### RMS

**(root mean square, rms)**
(square root of the average of some squared values)

**RMS** stands for **root mean square**, a number statistically
summarizing others in the manner of the *sum*, *mean*, or *median*.
The RMS is a type of "average"
appropriate for some situations, such as to summarize a particular
kind of independent values.
It is short
for *the square root of the mean of the squares of all the numbers*:

RMS = √( ∑a_{i}²/n )

where **n** is the count of the values **a**_{i}.
For all the values over an interval (an infinite number of them),
an integral (∫) is used instead of the summation:

RMS = √( (∫f(x)²dx)/s )

where **s** is the size of the interval over which the integral is taken.

The formula for a **standard deviation** incorporates an RMS
(it is the RMS of some numbers' deviations from their mean value),
and sometimes in astronomy literature, a standard deviation
is cited as "an RMS", presumably meaning "RMS from the mean".
Noise measurements may be cited in this manner, which may
use the summation for a finite number of measurements.
The standard deviation of a probability density function (PDF) uses the integral formula
(i.e., integral of the square of the deviations from the mean value).

*RMS* is also used in the calculation the average power associated
with a varying signal such as a varying electrical current or a
varying received radio signal (using the integral calculation).
For a signal repeating, such as a sine-wave (like AC electrical power),
the integral can be over one complete cycle. The instantaneous
power associated with a sine-wave AC signal ranges from zero to
some maximum (the maximum termed the **peak power**), but for many
purposes, the most useful value is the average power, calculated
with the RMS (**RMS power**), which can reasonably be used to calculate
the energy transferred over periods of time lasting many cycles.

Note that the phrase **RMS astronomy** has been used with an
entirely unrelated meaning: "radio, millimeter, submillimeter".

(*statistics*)
**Further reading:**

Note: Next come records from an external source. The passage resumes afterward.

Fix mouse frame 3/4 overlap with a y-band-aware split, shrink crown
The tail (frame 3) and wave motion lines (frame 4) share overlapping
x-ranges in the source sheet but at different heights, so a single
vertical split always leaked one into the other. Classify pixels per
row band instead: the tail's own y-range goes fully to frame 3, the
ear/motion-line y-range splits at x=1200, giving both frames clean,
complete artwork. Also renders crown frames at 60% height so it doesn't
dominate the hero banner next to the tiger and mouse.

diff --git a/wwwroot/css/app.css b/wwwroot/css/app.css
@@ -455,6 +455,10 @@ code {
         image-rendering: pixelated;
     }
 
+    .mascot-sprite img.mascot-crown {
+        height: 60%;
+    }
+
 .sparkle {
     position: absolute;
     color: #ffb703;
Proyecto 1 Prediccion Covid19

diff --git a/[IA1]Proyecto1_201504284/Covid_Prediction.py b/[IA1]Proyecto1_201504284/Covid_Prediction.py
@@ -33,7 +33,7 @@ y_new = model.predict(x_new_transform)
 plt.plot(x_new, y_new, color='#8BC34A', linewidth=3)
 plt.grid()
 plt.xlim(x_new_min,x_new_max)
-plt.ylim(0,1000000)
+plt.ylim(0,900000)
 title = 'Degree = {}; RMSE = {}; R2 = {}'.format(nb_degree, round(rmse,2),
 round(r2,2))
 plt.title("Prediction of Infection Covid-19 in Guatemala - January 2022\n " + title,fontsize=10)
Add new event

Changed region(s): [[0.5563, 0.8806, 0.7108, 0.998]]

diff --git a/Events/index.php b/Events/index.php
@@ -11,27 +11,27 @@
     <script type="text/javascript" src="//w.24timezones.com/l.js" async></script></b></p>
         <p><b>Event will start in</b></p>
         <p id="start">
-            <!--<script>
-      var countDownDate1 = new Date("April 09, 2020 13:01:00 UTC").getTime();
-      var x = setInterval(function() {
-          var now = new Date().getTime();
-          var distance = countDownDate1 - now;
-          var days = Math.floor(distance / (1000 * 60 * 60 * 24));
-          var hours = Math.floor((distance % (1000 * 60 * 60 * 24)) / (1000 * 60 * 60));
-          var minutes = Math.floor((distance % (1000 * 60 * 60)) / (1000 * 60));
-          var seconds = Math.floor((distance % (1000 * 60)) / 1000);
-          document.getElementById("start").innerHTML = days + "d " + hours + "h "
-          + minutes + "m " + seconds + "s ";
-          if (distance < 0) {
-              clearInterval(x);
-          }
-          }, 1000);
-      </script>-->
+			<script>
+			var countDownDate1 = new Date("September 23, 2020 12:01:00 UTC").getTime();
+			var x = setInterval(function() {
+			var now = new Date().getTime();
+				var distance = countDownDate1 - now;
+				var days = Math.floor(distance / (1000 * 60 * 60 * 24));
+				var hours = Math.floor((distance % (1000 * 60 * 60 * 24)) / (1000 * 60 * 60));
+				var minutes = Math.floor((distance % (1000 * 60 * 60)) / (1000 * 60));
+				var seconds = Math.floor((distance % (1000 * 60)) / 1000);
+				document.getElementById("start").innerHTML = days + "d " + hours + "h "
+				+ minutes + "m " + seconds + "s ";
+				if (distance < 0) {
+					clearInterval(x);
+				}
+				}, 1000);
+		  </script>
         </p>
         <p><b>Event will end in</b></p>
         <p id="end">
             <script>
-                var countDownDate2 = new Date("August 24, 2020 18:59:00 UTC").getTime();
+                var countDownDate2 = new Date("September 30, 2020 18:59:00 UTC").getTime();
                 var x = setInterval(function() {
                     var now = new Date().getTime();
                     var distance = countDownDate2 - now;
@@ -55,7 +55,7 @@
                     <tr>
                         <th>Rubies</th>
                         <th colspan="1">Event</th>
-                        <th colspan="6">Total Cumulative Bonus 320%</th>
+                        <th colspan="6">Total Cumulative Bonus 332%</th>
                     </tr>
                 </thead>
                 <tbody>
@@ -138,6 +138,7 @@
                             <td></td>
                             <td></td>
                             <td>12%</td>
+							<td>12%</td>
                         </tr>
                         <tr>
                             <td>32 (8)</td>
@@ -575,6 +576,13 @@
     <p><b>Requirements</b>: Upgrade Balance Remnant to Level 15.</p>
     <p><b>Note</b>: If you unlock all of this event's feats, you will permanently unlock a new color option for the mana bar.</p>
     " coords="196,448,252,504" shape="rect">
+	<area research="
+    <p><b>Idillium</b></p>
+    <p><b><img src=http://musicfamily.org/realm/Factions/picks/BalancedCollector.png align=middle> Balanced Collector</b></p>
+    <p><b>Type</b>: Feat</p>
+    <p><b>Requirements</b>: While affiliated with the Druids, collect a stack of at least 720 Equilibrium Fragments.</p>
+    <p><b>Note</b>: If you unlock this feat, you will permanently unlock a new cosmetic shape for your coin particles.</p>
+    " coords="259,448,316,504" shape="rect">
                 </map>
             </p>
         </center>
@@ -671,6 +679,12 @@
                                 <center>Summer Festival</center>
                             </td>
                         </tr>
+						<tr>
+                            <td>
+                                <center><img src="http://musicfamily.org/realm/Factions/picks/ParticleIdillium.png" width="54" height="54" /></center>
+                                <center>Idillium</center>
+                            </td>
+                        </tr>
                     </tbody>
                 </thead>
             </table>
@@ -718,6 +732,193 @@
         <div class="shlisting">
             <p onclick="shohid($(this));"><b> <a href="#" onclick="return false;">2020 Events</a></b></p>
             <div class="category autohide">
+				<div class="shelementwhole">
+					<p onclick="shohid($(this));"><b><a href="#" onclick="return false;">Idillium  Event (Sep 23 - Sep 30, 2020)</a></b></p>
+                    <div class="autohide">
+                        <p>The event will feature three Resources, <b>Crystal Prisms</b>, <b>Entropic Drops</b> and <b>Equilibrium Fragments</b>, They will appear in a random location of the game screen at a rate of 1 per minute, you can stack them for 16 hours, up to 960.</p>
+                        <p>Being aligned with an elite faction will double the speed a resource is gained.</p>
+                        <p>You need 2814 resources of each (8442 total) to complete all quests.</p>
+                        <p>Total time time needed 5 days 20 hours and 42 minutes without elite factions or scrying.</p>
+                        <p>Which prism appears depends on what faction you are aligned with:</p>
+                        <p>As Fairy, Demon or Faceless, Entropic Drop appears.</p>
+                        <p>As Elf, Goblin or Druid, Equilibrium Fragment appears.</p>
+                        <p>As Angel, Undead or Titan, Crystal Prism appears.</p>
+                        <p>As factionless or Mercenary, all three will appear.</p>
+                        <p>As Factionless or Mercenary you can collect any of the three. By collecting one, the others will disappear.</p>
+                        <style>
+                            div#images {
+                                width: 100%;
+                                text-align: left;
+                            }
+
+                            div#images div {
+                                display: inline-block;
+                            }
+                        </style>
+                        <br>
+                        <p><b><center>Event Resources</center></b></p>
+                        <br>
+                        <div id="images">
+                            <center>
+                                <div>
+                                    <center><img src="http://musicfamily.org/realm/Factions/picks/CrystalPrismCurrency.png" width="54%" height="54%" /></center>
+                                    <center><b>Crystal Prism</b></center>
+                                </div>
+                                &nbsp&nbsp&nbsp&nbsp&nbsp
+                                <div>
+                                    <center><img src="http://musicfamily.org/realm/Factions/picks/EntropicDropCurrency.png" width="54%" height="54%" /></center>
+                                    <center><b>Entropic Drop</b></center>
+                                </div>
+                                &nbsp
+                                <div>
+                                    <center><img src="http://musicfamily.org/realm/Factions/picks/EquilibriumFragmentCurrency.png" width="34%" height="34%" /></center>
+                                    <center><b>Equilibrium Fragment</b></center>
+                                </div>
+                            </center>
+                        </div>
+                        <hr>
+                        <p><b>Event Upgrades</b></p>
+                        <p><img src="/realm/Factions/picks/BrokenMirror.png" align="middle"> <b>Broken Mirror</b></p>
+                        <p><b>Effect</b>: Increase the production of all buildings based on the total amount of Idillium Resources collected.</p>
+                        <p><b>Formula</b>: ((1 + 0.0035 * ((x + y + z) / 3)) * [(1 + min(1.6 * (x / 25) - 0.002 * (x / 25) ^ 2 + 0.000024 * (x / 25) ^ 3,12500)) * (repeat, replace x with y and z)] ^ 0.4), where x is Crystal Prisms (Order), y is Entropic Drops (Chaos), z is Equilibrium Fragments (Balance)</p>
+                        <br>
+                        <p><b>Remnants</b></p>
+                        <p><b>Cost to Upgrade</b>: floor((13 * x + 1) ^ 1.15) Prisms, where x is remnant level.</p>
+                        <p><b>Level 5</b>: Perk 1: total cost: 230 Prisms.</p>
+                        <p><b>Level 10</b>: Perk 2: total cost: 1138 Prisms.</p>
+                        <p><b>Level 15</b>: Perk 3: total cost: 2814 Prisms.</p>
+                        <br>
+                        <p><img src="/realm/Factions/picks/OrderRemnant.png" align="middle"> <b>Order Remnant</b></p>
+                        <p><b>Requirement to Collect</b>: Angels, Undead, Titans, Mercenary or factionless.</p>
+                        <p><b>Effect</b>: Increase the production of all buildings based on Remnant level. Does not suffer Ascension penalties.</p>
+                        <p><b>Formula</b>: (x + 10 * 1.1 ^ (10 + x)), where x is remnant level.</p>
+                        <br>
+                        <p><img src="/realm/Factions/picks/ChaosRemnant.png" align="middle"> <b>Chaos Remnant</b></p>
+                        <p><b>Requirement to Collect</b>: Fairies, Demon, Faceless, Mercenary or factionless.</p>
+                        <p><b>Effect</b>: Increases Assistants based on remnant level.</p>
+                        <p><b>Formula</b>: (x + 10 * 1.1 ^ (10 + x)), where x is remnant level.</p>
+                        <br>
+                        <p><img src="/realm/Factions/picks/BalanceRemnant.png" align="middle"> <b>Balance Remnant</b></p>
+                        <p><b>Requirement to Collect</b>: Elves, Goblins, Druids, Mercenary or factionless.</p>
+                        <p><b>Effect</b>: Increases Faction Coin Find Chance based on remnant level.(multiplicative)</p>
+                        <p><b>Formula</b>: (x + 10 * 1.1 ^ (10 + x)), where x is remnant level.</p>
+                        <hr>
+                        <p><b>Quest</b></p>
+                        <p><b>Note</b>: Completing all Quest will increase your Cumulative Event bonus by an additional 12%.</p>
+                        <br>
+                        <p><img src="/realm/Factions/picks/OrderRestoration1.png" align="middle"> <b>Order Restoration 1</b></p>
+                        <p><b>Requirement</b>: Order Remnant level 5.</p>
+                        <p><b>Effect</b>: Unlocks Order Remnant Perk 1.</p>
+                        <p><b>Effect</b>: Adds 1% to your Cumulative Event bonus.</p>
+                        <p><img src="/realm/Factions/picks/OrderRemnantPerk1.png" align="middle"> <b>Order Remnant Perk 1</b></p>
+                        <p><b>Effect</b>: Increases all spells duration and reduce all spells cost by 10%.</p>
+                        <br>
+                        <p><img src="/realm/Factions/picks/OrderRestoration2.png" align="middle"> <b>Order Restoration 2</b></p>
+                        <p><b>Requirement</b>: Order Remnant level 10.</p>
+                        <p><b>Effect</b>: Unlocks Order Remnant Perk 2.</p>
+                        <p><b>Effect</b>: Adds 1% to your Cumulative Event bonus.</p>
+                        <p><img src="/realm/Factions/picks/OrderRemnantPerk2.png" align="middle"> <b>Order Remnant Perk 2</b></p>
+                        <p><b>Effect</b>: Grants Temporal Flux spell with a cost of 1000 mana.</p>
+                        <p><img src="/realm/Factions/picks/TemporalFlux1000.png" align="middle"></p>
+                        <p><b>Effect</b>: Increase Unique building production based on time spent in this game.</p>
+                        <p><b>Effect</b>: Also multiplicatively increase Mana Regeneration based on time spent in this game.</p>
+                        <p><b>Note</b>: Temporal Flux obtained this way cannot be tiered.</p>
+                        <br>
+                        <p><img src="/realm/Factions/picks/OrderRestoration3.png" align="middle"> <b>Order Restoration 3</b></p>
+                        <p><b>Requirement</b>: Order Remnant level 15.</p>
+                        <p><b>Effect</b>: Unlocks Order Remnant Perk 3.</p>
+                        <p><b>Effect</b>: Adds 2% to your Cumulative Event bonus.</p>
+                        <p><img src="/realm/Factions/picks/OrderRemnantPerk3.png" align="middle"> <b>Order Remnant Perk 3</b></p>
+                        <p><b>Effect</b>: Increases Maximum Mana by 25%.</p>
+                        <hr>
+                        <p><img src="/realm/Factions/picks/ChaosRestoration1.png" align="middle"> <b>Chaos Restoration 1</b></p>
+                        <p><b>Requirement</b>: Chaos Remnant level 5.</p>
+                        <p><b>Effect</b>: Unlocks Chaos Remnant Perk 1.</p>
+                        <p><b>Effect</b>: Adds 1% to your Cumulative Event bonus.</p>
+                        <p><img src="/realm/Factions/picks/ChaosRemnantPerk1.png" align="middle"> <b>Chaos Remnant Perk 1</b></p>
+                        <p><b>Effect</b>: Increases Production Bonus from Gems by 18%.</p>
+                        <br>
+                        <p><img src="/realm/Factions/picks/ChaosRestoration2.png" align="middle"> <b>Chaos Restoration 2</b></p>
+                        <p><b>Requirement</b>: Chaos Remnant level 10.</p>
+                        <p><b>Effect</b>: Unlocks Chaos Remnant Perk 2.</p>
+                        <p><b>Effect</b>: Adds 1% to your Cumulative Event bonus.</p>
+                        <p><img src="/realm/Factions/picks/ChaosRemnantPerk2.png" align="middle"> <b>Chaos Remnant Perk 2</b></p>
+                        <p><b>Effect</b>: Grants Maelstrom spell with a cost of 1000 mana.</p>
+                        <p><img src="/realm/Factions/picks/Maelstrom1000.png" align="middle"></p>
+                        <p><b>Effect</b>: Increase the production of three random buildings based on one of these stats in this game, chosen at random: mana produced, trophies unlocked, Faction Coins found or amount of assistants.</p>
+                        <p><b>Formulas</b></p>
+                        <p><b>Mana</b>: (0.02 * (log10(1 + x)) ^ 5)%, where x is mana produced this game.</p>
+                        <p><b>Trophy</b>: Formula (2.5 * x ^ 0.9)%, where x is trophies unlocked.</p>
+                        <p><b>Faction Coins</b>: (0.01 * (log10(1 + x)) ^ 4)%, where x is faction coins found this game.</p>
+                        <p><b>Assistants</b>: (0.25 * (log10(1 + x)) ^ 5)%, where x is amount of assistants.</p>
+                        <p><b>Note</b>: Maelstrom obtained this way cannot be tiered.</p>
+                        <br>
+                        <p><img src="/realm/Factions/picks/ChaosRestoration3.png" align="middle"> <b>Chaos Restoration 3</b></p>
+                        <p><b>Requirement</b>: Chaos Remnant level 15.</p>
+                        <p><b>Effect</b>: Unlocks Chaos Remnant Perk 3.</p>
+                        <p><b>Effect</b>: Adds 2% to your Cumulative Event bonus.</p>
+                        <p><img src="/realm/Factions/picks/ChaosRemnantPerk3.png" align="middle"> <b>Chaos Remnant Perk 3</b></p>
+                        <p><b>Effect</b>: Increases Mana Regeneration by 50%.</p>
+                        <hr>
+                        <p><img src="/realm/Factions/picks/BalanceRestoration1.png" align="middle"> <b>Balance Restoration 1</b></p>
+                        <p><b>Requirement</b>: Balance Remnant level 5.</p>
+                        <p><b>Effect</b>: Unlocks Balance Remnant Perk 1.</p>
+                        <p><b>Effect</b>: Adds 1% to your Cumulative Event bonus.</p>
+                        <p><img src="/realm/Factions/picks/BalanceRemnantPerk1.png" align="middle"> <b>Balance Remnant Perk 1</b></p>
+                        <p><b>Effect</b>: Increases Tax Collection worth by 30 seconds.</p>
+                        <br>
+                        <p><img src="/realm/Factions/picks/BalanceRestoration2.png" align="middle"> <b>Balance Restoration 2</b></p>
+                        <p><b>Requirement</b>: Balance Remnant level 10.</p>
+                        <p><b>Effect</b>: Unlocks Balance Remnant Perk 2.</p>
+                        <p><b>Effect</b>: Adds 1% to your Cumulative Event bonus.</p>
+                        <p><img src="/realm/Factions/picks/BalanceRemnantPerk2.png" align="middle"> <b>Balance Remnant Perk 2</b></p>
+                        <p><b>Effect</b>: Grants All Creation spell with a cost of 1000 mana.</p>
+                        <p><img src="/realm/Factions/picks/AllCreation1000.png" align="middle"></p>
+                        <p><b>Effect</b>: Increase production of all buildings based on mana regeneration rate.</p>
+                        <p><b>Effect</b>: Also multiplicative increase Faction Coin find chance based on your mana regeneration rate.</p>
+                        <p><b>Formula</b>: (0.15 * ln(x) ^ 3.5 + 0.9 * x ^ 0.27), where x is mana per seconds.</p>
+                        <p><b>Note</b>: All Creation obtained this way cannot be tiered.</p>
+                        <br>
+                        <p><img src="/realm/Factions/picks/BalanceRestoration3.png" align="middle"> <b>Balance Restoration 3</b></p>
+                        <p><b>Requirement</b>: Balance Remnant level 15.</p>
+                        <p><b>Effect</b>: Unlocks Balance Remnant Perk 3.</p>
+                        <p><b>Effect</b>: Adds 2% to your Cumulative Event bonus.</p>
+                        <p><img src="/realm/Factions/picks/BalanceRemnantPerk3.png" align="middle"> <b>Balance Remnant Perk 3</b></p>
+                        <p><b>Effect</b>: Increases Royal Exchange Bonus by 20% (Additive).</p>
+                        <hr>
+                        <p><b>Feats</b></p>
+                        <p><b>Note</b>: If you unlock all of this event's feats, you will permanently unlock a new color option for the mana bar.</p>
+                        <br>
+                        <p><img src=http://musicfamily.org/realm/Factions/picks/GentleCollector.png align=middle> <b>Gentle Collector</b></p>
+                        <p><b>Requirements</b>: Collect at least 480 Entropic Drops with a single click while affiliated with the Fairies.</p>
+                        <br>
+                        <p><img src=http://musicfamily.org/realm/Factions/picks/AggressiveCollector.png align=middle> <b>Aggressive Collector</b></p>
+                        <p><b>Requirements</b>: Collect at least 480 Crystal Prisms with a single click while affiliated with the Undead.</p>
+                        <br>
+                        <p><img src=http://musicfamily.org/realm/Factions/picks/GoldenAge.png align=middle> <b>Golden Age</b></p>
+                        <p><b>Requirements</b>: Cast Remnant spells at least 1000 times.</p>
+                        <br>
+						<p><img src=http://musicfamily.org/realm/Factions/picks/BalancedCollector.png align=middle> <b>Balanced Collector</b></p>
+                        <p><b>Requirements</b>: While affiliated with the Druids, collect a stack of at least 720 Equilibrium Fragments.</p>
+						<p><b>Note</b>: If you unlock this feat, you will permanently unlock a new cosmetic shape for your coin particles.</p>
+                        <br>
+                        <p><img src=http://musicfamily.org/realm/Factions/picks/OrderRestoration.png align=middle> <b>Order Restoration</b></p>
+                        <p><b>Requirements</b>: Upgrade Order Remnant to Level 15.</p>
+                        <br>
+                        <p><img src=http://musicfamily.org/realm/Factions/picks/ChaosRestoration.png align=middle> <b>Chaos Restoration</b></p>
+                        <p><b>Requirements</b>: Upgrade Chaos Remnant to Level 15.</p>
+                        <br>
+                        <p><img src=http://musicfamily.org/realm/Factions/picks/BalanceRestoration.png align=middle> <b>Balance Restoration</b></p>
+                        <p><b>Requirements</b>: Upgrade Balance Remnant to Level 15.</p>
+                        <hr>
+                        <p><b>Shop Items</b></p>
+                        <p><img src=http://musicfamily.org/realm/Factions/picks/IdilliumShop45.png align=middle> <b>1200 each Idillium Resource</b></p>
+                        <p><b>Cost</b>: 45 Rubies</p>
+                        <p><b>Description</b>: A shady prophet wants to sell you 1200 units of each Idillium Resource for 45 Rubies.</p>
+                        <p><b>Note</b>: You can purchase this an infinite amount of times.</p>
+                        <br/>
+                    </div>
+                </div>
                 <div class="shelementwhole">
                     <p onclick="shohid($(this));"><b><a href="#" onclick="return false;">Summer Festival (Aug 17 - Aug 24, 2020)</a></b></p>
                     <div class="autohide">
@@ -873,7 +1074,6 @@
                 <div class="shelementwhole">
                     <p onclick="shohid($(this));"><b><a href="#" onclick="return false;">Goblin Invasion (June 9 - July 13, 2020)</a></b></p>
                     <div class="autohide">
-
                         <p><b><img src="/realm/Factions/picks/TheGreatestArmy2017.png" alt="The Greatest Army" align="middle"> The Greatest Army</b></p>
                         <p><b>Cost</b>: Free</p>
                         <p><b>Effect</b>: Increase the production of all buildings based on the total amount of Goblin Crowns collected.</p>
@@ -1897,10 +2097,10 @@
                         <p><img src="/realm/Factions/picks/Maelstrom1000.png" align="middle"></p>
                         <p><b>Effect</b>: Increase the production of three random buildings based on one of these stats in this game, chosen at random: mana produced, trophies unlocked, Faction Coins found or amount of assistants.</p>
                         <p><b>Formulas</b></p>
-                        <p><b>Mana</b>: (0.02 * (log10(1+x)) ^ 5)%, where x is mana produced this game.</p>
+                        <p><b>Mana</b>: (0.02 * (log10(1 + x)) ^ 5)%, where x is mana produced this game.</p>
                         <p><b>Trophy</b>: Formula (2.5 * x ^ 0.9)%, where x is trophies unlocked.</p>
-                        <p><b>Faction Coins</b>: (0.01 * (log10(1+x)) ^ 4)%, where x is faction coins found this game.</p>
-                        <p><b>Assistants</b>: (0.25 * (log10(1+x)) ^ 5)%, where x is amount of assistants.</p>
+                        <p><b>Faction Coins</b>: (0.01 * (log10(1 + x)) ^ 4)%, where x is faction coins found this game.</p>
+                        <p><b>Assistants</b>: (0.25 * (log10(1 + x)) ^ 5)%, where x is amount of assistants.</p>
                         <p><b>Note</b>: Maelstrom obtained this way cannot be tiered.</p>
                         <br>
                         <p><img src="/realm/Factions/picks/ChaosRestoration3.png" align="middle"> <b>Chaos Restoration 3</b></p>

http://en.wikipedia.org/wiki/Root_mean_square

**Referenced by pages:**

angular power spectrum

gravitational wave strain (h)

RMS astronomy

wavefront error (WFE)

Index